Glad to hear it Joan. (The statement was by the researcher by the way.) That’s great that it clears your fibro-fog as well. I’ve heard of other FM patients opiates work well for. Thanks for sharing your experience.
HOW CAN SOMEONE GET CRPS WITHOUT PREVIOUS INJURY?
This CRPS…It’s bacterial….She was taking Cephalodroxil, synthetic Keflex….her symptoms disappeared. CEPHALOSPORIN…STAPHYLOCCUS…IF THERE’S MERSA….then the next Where does the money in WORKER’s Comp Go??? PHYSICAL THERAPY.
ACCUPUNCTURE WORKED BETTER THAN PT.
MAYBE THAT BACTERIA IS IN SWEATY PT ROOMS???
THE WAX???THE TABLES, THE EQUIPMENT… MAYBE YOU ARE SUBLTY EXPOSED, DONT REALIZE IT, AND WHAM…THE PERFECT STORM…A DOCTOR ISNT GOING TO WORK HARD TO KILL HIS PRACTICE..
MAYBE WE HAVE A COMMON GENE…CIRCUMSTANCE OR SURGICAL SUPPLIER,
INSTEAD OF TALKING ABOUT EMOTIONS AND PAIN, WE SHOULD COMPARE MINOR DETAILS AMOUNG OURSELVES AND WE SHOULD UNIVERSALLY RECOUNT OUR PERSONAL TIMELINES…WE HAVE COMMON THREAD….THERE IS A CURE
Great post…Pain is an unpleasant conscious experience that emerges from the brain when the sum of all the available information suggests that you need to protect a particular part of your body. When a health illness or condition is chronic it means it is long-lasting. Chronic pain is pain that persists or progresses over a long period of time.
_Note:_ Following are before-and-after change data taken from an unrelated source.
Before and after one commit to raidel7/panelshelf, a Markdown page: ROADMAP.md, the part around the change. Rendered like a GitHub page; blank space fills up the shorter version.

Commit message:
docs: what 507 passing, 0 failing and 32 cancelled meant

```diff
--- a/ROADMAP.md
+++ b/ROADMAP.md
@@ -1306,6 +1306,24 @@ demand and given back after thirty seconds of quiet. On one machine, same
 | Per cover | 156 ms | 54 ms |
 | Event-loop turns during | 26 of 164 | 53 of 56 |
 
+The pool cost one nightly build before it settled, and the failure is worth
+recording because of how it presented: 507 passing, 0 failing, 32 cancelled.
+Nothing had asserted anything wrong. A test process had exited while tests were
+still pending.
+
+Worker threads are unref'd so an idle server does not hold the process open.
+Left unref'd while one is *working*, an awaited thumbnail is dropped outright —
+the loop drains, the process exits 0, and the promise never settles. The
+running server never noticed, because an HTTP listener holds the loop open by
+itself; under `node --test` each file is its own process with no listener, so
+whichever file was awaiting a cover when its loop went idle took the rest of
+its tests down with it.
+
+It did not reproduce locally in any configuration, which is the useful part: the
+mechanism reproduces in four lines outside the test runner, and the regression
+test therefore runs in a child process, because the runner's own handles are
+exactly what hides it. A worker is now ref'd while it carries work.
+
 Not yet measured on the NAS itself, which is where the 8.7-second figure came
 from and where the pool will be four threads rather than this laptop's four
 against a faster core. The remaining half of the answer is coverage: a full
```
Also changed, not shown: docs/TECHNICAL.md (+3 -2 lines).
Chronic pain typically has persisted for at least 3 months. visit our site for good tertments for Back Pain, Diabetes, Fibromyalgia, Thyroid, chronic pain, sciatica, whiplash, headaches & nutritional disorders. http://www.drbastomski.com/